(Stored entries)
- - - - -
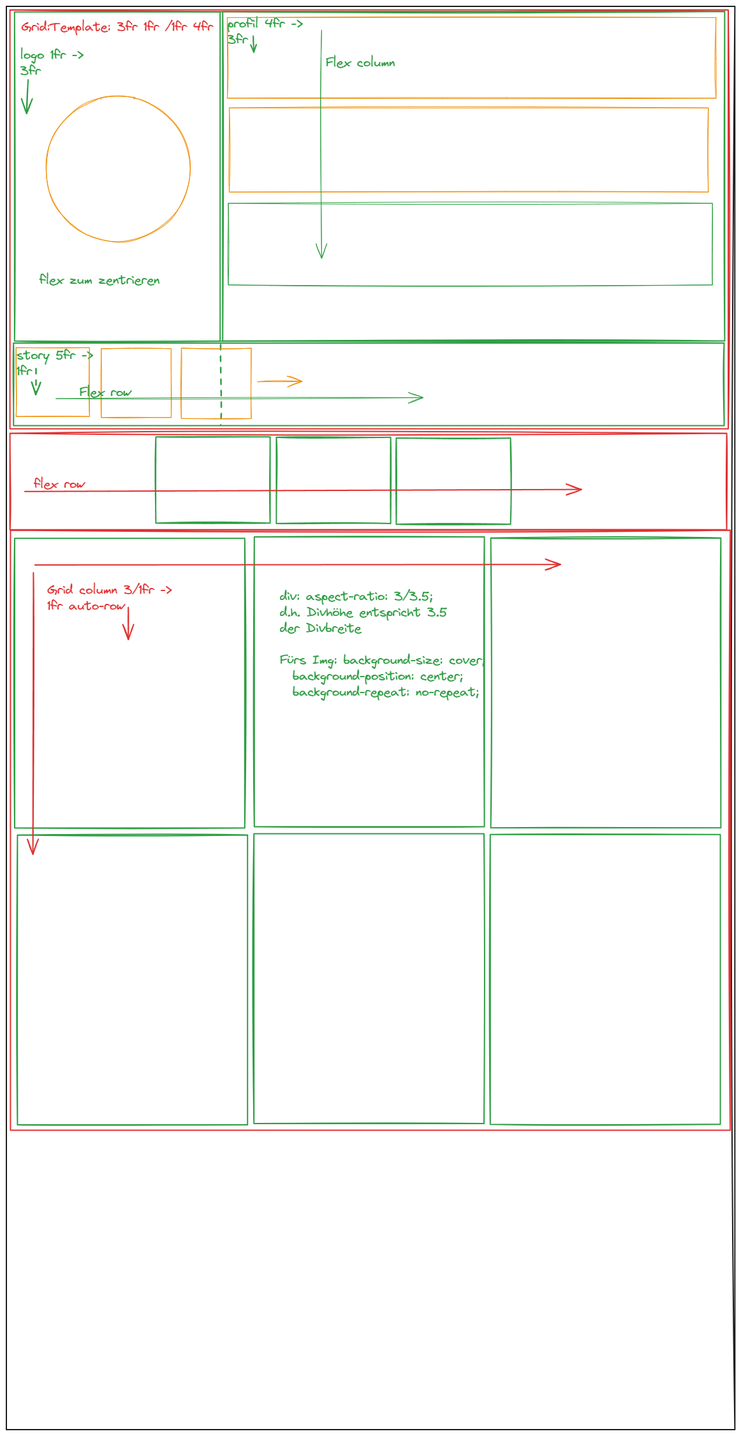
ThomasDDDD/Insta-clone keeps this Excalidraw diagram as Layout-rework.png. Above is the earlier version. Source tidied: one line per element, renumbered; positions are measured from the earlier drawing's top-left corner, leaving out a move shared by most shapes.
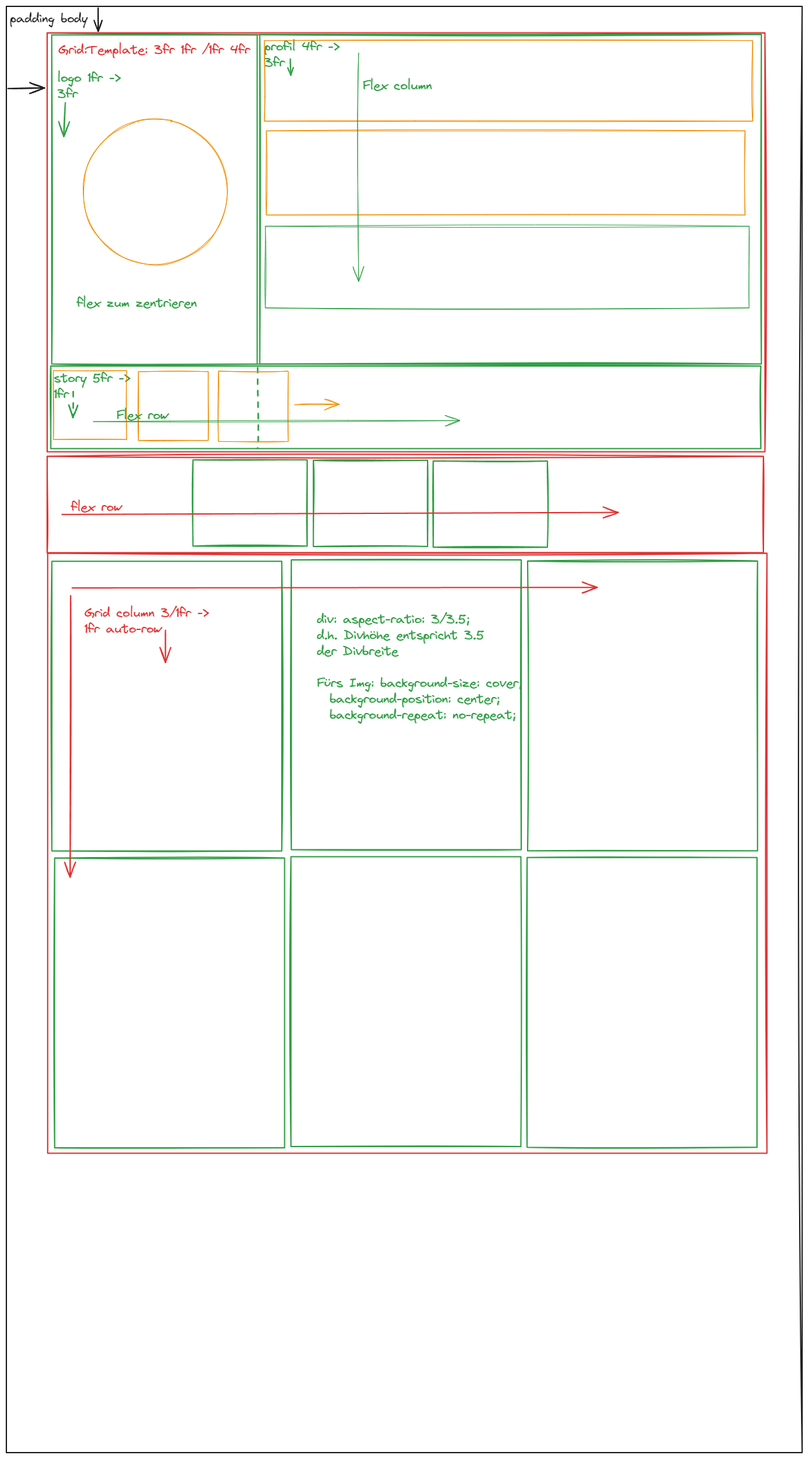
The same diagram one commit later.

What changed in the source:
```diff
@@ -1,4 +1,4 @@
-{"id": 0, "type": "rectangle", "strokeColor": "#1e1e1e", "strokeWidth": 2, "roughness": 1, "x": 0, "y": 0, "width": 1142, "height": 2232}
+{"id": 0, "type": "rectangle", "strokeColor": "#1e1e1e", "strokeWidth": 2, "roughness": 1, "x": -58, "y": -36, "width": 1249, "height": 2268}
 {"id": 1, "type": "rectangle", "strokeColor": "#e03131", "strokeWidth": 2, "roughness": 1, "x": 6, "y": 6, "width": 1126, "height": 657}
 {"id": 2, "type": "rectangle", "strokeColor": "#2f9e44", "strokeWidth": 2, "roughness": 1, "x": 13, "y": 9, "width": 322, "height": 516}
 {"id": 3, "type": "rectangle", "strokeColor": "#2f9e44", "strokeWidth": 2, "roughness": 1, "x": 339, "y": 8, "width": 787, "height": 517}
@@ -42,3 +42,6 @@
 {"id": 41, "type": "arrow", "strokeColor": "#e03131", "strokeWidth": 2, "roughness": 1, "endArrowhead": "arrow", "from": 40, "x": 191, "y": 942, "width": 0, "height": 50, "points": [[0, 0], [0, 50]]}
 {"id": 42, "type": "text", "text": "div: aspect-ratio: 3/3.5;\nd.h. Divhöhe entspricht 3.5\nder Divbreite\n\nFürs Img: background-size: cover;\n  background-position: center;\n  background-repeat: no-repeat;", "strokeColor": "#2f9e44", "strokeWidth": 2, "roughness": 1, "fontSize": 20, "fontFamily": 1, "x": 429, "y": 914, "width": 322, "height": 175}
 {"id": 43, "type": "text", "text": "Grid:Template: 3fr 1fr /1fr 4fr", "strokeColor": "#e03131", "strokeWidth": 2, "roughness": 1, "fontSize": 20, "fontFamily": 1, "x": 23, "y": 20, "width": 301, "height": 25}
+{"id": 44, "type": "arrow", "strokeColor": "#1e1e1e", "strokeWidth": 2, "roughness": 1, "endArrowhead": "arrow", "from": 0, "to": 2, "x": -56, "y": 93, "width": 58, "height": 1, "points": [[0, 0], [58, -1]]}
+{"id": 45, "type": "arrow", "strokeColor": "#1e1e1e", "strokeWidth": 2, "roughness": 1, "endArrowhead": "arrow", "from": 0, "to": 2, "x": 86, "y": -34, "width": 0, "height": 37, "points": [[0, 0], [0, 37]]}
+{"id": 46, "type": "text", "text": "padding body", "strokeColor": "#1e1e1e", "strokeWidth": 2, "roughness": 1, "fontSize": 20, "fontFamily": 1, "x": -53, "y": -29, "width": 122, "height": 25}
```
- - - - -
AIM OF THE TASK: Your task is to set down the records shown above exactly, minus any pictures.

WRITTEN RESPONSE:
ThomasDDDD/Insta-clone keeps this Excalidraw diagram as Layout-rework.png. Above is the earlier version. Source tidied: one line per element, renumbered; positions are measured from the earlier drawing's top-left corner, leaving out a move shared by most shapes.
The same diagram one commit later.

What changed in the source:
```diff
@@ -1,4 +1,4 @@
-{"id": 0, "type": "rectangle", "strokeColor": "#1e1e1e", "strokeWidth": 2, "roughness": 1, "x": 0, "y": 0, "width": 1142, "height": 2232}
+{"id": 0, "type": "rectangle", "strokeColor": "#1e1e1e", "strokeWidth": 2, "roughness": 1, "x": -58, "y": -36, "width": 1249, "height": 2268}
 {"id": 1, "type": "rectangle", "strokeColor": "#e03131", "strokeWidth": 2, "roughness": 1, "x": 6, "y": 6, "width": 1126, "height": 657}
 {"id": 2, "type": "rectangle", "strokeColor": "#2f9e44", "strokeWidth": 2, "roughness": 1, "x": 13, "y": 9, "width": 322, "height": 516}
 {"id": 3, "type": "rectangle", "strokeColor": "#2f9e44", "strokeWidth": 2, "roughness": 1, "x": 339, "y": 8, "width": 787, "height": 517}
@@ -42,3 +42,6 @@
 {"id": 41, "type": "arrow", "strokeColor": "#e03131", "strokeWidth": 2, "roughness": 1, "endArrowhead": "arrow", "from": 40, "x": 191, "y": 942, "width": 0, "height": 50, "points": [[0, 0], [0, 50]]}
 {"id": 42, "type": "text", "text": "div: aspect-ratio: 3/3.5;\nd.h. Divhöhe entspricht 3.5\nder Divbreite\n\nFürs Img: background-size: cover;\n  background-position: center;\n  background-repeat: no-repeat;", "strokeColor": "#2f9e44", "strokeWidth": 2, "roughness": 1, "fontSize": 20, "fontFamily": 1, "x": 429, "y": 914, "width": 322, "height": 175}
 {"id": 43, "type": "text", "text": "Grid:Template: 3fr 1fr /1fr 4fr", "strokeColor": "#e03131", "strokeWidth": 2, "roughness": 1, "fontSize": 20, "fontFamily": 1, "x": 23, "y": 20, "width": 301, "height": 25}
+{"id": 44, "type": "arrow", "strokeColor": "#1e1e1e", "strokeWidth": 2, "roughness": 1, "endArrowhead": "arrow", "from": 0, "to": 2, "x": -56, "y": 93, "width": 58, "height": 1, "points": [[0, 0], [58, -1]]}
+{"id": 45, "type": "arrow", "strokeColor": "#1e1e1e", "strokeWidth": 2, "roughness": 1, "endArrowhead": "arrow", "from": 0, "to": 2, "x": 86, "y": -34, "width": 0, "height": 37, "points": [[0, 0], [0, 37]]}
+{"id": 46, "type": "text", "text": "padding body", "strokeColor": "#1e1e1e", "strokeWidth": 2, "roughness": 1, "fontSize": 20, "fontFamily": 1, "x": -53, "y": -29, "width": 122, "height": 25}
```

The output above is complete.